• **Given information**:
■ ■ ■

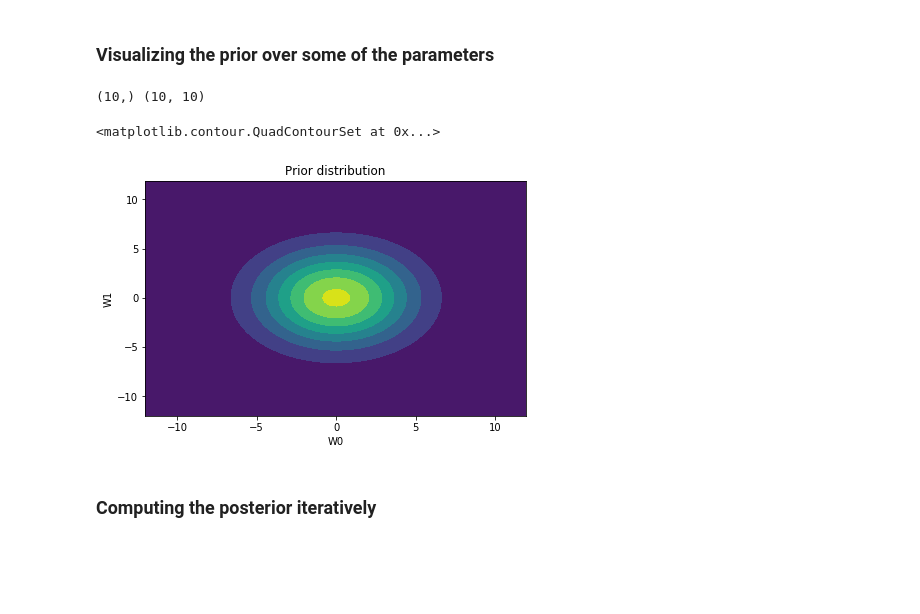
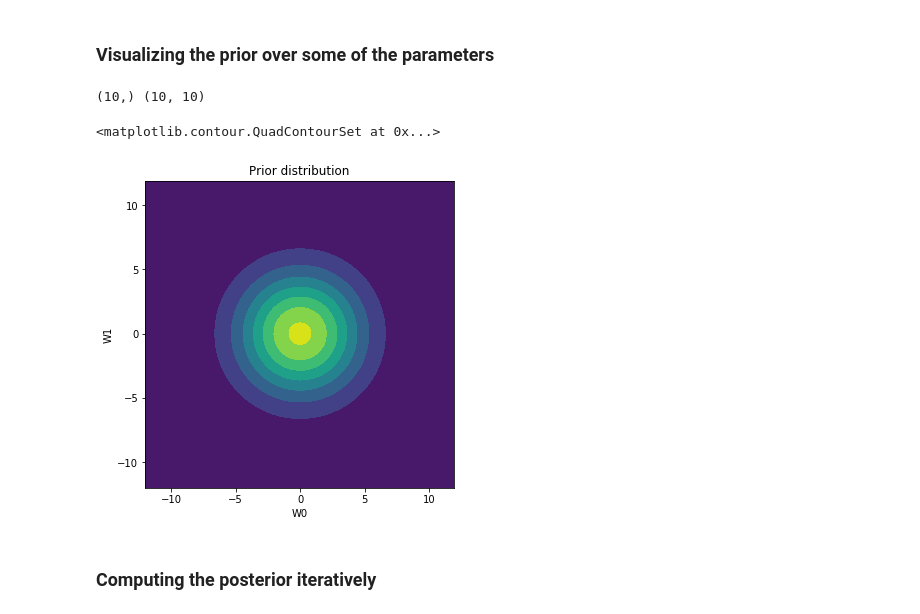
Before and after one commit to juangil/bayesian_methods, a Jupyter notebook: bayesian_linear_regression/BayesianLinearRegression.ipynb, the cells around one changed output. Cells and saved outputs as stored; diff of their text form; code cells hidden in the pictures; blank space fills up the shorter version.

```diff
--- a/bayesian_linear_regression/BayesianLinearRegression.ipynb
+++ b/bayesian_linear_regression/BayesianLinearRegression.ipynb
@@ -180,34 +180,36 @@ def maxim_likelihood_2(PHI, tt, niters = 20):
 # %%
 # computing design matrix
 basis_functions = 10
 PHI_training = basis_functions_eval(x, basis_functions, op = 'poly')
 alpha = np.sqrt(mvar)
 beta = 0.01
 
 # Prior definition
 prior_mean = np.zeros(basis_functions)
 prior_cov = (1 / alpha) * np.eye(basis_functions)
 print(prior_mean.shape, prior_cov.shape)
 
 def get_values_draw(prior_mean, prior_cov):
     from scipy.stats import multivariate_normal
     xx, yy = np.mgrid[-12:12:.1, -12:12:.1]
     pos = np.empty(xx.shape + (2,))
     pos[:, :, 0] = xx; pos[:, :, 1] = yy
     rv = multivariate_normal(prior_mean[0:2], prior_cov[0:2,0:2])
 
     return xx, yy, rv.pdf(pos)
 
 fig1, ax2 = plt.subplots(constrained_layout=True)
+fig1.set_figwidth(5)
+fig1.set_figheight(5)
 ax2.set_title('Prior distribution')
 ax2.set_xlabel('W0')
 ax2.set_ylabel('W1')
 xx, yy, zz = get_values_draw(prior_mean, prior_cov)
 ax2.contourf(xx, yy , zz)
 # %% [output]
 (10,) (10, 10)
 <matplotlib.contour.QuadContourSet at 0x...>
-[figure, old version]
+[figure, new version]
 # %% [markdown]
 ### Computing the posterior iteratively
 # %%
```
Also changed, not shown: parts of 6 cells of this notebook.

■ ■ ■

• **About this task**: Search the records for the word "figure" and return every line that holds it.

• **Answer to this task**:
-[figure, old version]
+[figure, new version]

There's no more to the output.